2. Packing Heat: Cop shows love the action, so analysts and forensic experts often hit the beat with gun and badge in tow, pound on both doors and pavement. In real life, except for the crime scene analysts tend to stay in the lab. They are rarely sworn officers carrying guns, and do not interrogate suspects.
3. Paperwork: Forensic science requires a long, long trail of paperwork confirming and double-checking all evidence so it will hold up in court. Because this paperwork is time-consuming, complex, and very, very monotonous, crime shows typically pretend it just doesn’t happen.
4. Fingerprint Probability: Fingerprint databases on crime shows pop up with perfect matches all the time. In real life, collecting fingerprints is tricky business, and even the best techniques result in a probability of confirmation, often with dozens of possible matches and the potential for human error. Often prints are not in databases at all, making them dead-ends in real life cases.
5. Showy Corpses: Autopsy scenes are a gruesome favorite of Hollywood, but true morgue masters note several key differences. A real corpse often has (depending on death) a face swollen beyond recognizability, gray skin, wide purple blotches called livor mortis, and other marked disfigurements. In other words, Hollywood likes its corpses too pretty.

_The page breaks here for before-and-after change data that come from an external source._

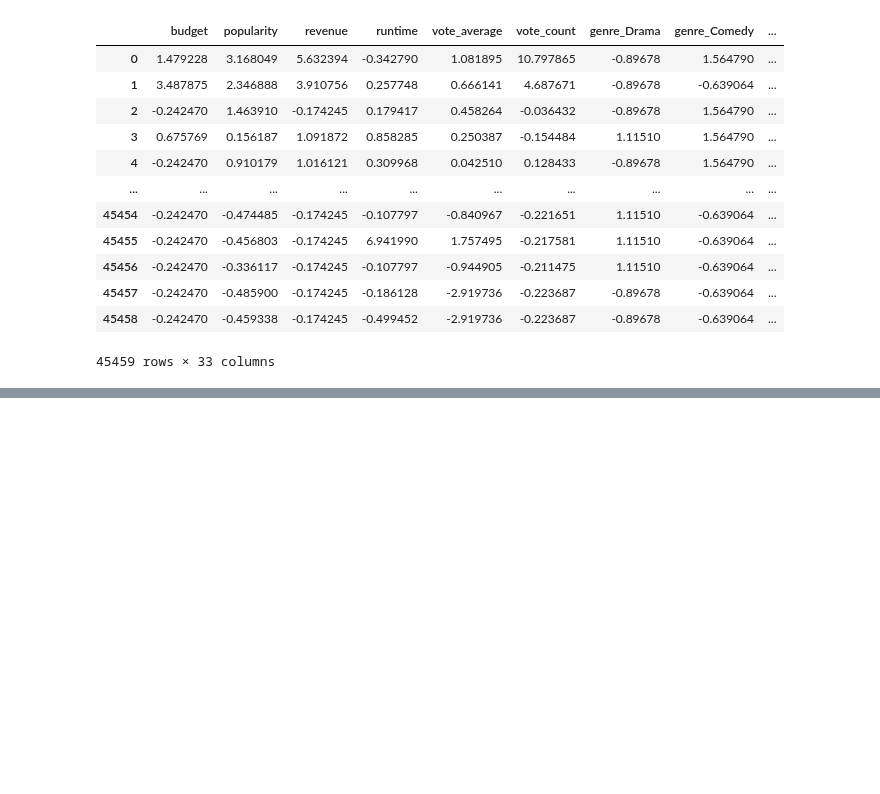
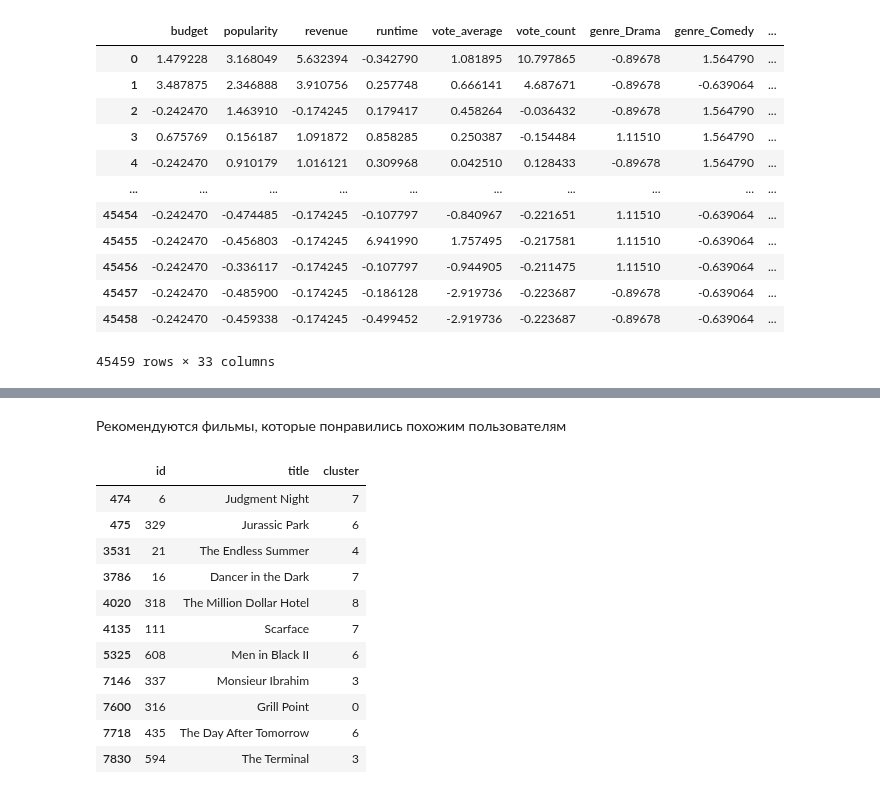
Before and after one commit to Saveliy1501/DS-homeworks, a Jupyter notebook: lessons/lesson_recomendation_system_1.ipynb, the cells around one changed output, grey strips where cells are left out. Saved outputs shown, nothing was run; the diff lists cells and outputs as text; code cells hidden in the pictures; blank space fills up the shorter version.

```diff
--- a/lessons/lesson_recomendation_system_1.ipynb
+++ b/lessons/lesson_recomendation_system_1.ipynb
@@ -392,0 +425,36 @@ recomendation_based_on_person(X_merged, X, 1)
+# %% [markdown]
+Рекомендуются фильмы, которые понравились похожим пользователям
+# %%
+from sklearn.neighbors import NearestNeighbors
+
+def user_based_recomendation(user_matrix,X, userId):
+
+    nn = NearestNeighbors(n_neighbors=6, metric='cosine')
+    nn.fit(user_matrix)
+
+    distances,indices = nn.kneighbors([user_matrix.iloc[userId]])
+    indices = indices.tolist()[0][1:]
+
+    neighbors_df = user_matrix.iloc[indices]
+    neighbors_df = neighbors_df.loc[:,(neighbors_df > 4).any()]
+
+    user_df = user_matrix.iloc[userId]
+    user_df = user_df[user_df != 0]
+
+    movies_ids = list(set(neighbors_df.columns)-set(user_df.index))
+
+    return X[X["id"].isin(movies_ids)][["id", "title", "cluster"]]
+user_based_recomendation(user_matrix,X, 1)
+# %% [output]
+|  | id | title | cluster |
+| 474 | 6 | Judgment Night | 7 |
+| 475 | 329 | Jurassic Park | 6 |
+| 3531 | 21 | The Endless Summer | 4 |
+| 3786 | 16 | Dancer in the Dark | 7 |
+| 4020 | 318 | The Million Dollar Hotel | 8 |
+| 4135 | 111 | Scarface | 7 |
+| 5325 | 608 | Men in Black II | 6 |
+| 7146 | 337 | Monsieur Ibrahim | 3 |
+| 7600 | 316 | Grill Point | 0 |
+| 7718 | 435 | The Day After Tomorrow | 6 |
+| 7830 | 594 | The Terminal | 3 |
```
Also changed, not shown: parts of 13 cells of this notebook.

6. Team Labor: In most cop shows, a team of at least four or five teams up to tackle one case. In real life, teams have to work several different cases at once, with different people serving in several positions at the same time, juggling multiple cases. They don’t have time to run off and build experiments or test gunfire. Instead, entirely separate departments are in charge of ballistics testing, poison investigation, and biological examination.